Items from a data source:
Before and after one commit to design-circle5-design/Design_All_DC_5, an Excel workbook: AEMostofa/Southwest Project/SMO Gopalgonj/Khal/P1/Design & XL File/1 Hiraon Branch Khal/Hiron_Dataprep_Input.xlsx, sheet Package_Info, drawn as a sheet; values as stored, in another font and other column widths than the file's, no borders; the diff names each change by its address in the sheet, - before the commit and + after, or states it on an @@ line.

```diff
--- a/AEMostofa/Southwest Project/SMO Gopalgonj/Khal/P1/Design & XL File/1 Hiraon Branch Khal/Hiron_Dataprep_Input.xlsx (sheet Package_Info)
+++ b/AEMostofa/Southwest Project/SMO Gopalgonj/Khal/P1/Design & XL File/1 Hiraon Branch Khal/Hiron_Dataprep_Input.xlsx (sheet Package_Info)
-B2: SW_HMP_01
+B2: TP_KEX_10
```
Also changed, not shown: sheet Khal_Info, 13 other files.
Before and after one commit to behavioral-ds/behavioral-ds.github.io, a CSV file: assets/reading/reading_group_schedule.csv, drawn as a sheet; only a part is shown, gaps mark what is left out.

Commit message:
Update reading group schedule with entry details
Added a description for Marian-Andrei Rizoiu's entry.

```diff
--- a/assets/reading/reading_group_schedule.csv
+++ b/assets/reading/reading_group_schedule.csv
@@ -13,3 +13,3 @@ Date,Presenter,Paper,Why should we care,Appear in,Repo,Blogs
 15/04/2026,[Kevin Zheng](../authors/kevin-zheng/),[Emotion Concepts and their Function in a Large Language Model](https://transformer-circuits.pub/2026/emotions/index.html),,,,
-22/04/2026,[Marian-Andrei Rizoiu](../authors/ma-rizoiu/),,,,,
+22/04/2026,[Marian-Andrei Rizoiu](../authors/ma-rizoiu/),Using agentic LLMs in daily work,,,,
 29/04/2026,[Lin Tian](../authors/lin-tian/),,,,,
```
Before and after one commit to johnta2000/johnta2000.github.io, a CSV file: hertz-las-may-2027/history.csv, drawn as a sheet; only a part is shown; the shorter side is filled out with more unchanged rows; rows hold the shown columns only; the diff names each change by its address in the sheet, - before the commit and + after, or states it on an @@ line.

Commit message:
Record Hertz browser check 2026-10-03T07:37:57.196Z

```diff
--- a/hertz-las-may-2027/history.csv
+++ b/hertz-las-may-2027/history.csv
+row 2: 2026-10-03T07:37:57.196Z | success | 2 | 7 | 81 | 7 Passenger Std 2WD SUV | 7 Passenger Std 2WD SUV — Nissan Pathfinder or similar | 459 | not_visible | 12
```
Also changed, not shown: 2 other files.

__Exercise__:
Find the string "with" in the entries above and return each line that holds it.

__Result of the task__:
Update reading group schedule with entry details
Before and after one commit to johnta2000/johnta2000.github.io, a CSV file: hertz-las-may-2027/history.csv, drawn as a sheet; only a part is shown; the shorter side is filled out with more unchanged rows; rows hold the shown columns only; the diff names each change by its address in the sheet, - before the commit and + after, or states it on an @@ line.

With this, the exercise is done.